═════ Supplied entries ═════
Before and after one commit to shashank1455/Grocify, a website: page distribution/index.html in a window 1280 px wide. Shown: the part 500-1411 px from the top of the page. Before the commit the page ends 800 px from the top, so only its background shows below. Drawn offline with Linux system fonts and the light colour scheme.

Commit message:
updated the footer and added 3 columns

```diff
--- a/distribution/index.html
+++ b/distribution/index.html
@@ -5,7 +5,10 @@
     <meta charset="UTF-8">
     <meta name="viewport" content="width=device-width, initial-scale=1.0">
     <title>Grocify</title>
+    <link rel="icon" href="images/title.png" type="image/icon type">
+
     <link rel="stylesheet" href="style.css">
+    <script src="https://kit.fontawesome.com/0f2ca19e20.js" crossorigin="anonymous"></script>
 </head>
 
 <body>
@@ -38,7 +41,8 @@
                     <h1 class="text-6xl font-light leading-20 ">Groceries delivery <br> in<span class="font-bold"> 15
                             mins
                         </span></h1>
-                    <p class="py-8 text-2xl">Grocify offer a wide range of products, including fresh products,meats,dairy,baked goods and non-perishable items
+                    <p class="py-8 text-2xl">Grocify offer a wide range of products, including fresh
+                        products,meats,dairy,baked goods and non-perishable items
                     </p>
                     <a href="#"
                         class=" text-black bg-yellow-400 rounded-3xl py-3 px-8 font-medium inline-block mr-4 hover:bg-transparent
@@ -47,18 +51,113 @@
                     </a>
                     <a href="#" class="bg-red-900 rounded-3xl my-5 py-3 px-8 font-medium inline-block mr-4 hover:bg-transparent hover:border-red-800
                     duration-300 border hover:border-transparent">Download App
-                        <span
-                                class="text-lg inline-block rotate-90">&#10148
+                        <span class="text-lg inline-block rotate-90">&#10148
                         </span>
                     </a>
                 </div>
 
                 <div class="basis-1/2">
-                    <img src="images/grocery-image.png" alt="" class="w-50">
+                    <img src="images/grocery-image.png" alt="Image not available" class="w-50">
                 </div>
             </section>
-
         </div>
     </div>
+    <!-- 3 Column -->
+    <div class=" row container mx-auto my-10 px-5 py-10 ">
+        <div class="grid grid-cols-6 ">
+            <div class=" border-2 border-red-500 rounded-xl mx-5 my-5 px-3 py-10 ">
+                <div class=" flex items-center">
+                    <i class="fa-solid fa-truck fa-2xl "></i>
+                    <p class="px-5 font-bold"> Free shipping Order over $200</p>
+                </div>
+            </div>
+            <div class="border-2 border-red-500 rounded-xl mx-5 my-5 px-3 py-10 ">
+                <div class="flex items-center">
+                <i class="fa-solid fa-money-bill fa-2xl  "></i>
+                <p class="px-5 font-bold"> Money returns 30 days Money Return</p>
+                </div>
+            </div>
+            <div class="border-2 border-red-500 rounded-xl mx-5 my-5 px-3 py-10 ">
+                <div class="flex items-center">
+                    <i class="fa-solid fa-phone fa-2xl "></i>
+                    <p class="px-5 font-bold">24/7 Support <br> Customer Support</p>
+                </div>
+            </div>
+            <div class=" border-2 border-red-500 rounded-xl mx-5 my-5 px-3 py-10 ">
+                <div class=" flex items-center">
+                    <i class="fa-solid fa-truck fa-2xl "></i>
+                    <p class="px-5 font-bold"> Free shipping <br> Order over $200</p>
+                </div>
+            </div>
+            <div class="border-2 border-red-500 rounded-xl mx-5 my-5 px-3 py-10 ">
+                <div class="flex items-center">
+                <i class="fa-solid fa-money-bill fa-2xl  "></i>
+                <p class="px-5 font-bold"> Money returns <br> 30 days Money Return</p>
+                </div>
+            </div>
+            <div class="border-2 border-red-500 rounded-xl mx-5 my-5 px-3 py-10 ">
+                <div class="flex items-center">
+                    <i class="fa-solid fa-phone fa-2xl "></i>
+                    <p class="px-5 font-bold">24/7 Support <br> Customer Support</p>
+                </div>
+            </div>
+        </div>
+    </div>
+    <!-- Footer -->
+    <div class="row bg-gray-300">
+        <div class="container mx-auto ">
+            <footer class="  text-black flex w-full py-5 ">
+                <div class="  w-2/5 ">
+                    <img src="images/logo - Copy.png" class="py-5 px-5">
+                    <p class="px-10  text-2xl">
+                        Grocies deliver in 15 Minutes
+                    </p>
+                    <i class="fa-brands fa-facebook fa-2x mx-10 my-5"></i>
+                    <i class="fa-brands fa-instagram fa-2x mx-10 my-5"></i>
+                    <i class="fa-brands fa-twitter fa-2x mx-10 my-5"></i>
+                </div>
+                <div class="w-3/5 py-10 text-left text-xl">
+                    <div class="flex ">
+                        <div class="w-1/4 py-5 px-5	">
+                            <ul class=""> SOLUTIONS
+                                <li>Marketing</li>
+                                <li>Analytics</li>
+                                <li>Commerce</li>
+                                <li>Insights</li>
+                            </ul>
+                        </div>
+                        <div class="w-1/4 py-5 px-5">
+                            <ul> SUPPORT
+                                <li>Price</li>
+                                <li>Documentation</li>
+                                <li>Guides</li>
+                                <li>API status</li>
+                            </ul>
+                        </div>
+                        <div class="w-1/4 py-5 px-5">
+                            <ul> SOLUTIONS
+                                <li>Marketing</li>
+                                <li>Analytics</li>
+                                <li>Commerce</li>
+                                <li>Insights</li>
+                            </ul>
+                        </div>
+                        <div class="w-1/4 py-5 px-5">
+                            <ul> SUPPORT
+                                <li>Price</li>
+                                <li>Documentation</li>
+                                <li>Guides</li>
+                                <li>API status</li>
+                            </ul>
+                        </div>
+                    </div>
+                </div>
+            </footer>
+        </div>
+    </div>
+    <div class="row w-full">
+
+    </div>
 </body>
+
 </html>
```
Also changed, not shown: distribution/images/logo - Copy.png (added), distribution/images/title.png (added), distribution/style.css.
═════
Task ▸
Nothing in the entries should be left out; please reproduce them all exactly.

Response to the exercise ▸
Before and after one commit to shashank1455/Grocify, a website: page distribution/index.html in a window 1280 px wide. Shown: the part 500-1411 px from the top of the page. Before the commit the page ends 800 px from the top, so only its background shows below. Drawn offline with Linux system fonts and the light colour scheme.

Commit message:
updated the footer and added 3 columns

```diff
--- a/distribution/index.html
+++ b/distribution/index.html
@@ -5,7 +5,10 @@
     <meta charset="UTF-8">
     <meta name="viewport" content="width=device-width, initial-scale=1.0">
     <title>Grocify</title>
+    <link rel="icon" href="images/title.png" type="image/icon type">
+
     <link rel="stylesheet" href="style.css">
+    <script src="https://kit.fontawesome.com/0f2ca19e20.js" crossorigin="anonymous"></script>
 </head>
 
 <body>
@@ -38,7 +41,8 @@
                     <h1 class="text-6xl font-light leading-20 ">Groceries delivery <br> in<span class="font-bold"> 15
                             mins
                         </span></h1>
-                    <p class="py-8 text-2xl">Grocify offer a wide range of products, including fresh products,meats,dairy,baked goods and non-perishable items
+                    <p class="py-8 text-2xl">Grocify offer a wide range of products, including fresh
+                        products,meats,dairy,baked goods and non-perishable items
                     </p>
                     <a href="#"
                         class=" text-black bg-yellow-400 rounded-3xl py-3 px-8 font-medium inline-block mr-4 hover:bg-transparent
@@ -47,18 +51,113 @@
                     </a>
                     <a href="#" class="bg-red-900 rounded-3xl my-5 py-3 px-8 font-medium inline-block mr-4 hover:bg-transparent hover:border-red-800
                     duration-300 border hover:border-transparent">Download App
-                        <span
-                                class="text-lg inline-block rotate-90">&#10148
+                        <span class="text-lg inline-block rotate-90">&#10148
                         </span>
                     </a>
                 </div>
 
                 <div class="basis-1/2">
-                    <img src="images/grocery-image.png" alt="" class="w-50">
+                    <img src="images/grocery-image.png" alt="Image not available" class="w-50">
                 </div>
             </section>
-
         </div>
     </div>
+    <!-- 3 Column -->
+    <div class=" row container mx-auto my-10 px-5 py-10 ">
+        <div class="grid grid-cols-6 ">
+            <div class=" border-2 border-red-500 rounded-xl mx-5 my-5 px-3 py-10 ">
+                <div class=" flex items-center">
+                    <i class="fa-solid fa-truck fa-2xl "></i>
+                    <p class="px-5 font-bold"> Free shipping Order over $200</p>
+                </div>
+            </div>
+            <div class="border-2 border-red-500 rounded-xl mx-5 my-5 px-3 py-10 ">
+                <div class="flex items-center">
+                <i class="fa-solid fa-money-bill fa-2xl  "></i>
+                <p class="px-5 font-bold"> Money returns 30 days Money Return</p>
+                </div>
+            </div>
+            <div class="border-2 border-red-500 rounded-xl mx-5 my-5 px-3 py-10 ">
+                <div class="flex items-center">
+                    <i class="fa-solid fa-phone fa-2xl "></i>
+                    <p class="px-5 font-bold">24/7 Support <br> Customer Support</p>
+                </div>
+            </div>
+            <div class=" border-2 border-red-500 rounded-xl mx-5 my-5 px-3 py-10 ">
+                <div class=" flex items-center">
+                    <i class="fa-solid fa-truck fa-2xl "></i>
+                    <p class="px-5 font-bold"> Free shipping <br> Order over $200</p>
+                </div>
+            </div>
+            <div class="border-2 border-red-500 rounded-xl mx-5 my-5 px-3 py-10 ">
+                <div class="flex items-center">
+                <i class="fa-solid fa-money-bill fa-2xl  "></i>
+                <p class="px-5 font-bold"> Money returns <br> 30 days Money Return</p>
+                </div>
+            </div>
+            <div class="border-2 border-red-500 rounded-xl mx-5 my-5 px-3 py-10 ">
+                <div class="flex items-center">
+                    <i class="fa-solid fa-phone fa-2xl "></i>
+                    <p class="px-5 font-bold">24/7 Support <br> Customer Support</p>
+                </div>
+            </div>
+        </div>
+    </div>
+    <!-- Footer -->
+    <div class="row bg-gray-300">
+        <div class="container mx-auto ">
+            <footer class="  text-black flex w-full py-5 ">
+                <div class="  w-2/5 ">
+                    <img src="images/logo - Copy.png" class="py-5 px-5">
+                    <p class="px-10  text-2xl">
+                        Grocies deliver in 15 Minutes
+                    </p>
+                    <i class="fa-brands fa-facebook fa-2x mx-10 my-5"></i>
+                    <i class="fa-brands fa-instagram fa-2x mx-10 my-5"></i>
+                    <i class="fa-brands fa-twitter fa-2x mx-10 my-5"></i>
+                </div>
+                <div class="w-3/5 py-10 text-left text-xl">
+                    <div class="flex ">
+                        <div class="w-1/4 py-5 px-5	">
+                            <ul class=""> SOLUTIONS
+                                <li>Marketing</li>
+                                <li>Analytics</li>
+                                <li>Commerce</li>
+                                <li>Insights</li>
+                            </ul>
+                        </div>
+                        <div class="w-1/4 py-5 px-5">
+                            <ul> SUPPORT
+                                <li>Price</li>
+                                <li>Documentation</li>
+                                <li>Guides</li>
+                                <li>API status</li>
+                            </ul>
+                        </div>
+                        <div class="w-1/4 py-5 px-5">
+                            <ul> SOLUTIONS
+                                <li>Marketing</li>
+                                <li>Analytics</li>
+                                <li>Commerce</li>
+                                <li>Insights</li>
+                            </ul>
+                        </div>
+                        <div class="w-1/4 py-5 px-5">
+                            <ul> SUPPORT
+                                <li>Price</li>
+                                <li>Documentation</li>
+                                <li>Guides</li>
+                                <li>API status</li>
+                            </ul>
+                        </div>
+                    </div>
+                </div>
+            </footer>
+        </div>
+    </div>
+    <div class="row w-full">
+
+    </div>
 </body>
+
 </html>
```
Also changed, not shown: distribution/images/logo - Copy.png (added), distribution/images/title.png (added), distribution/style.css.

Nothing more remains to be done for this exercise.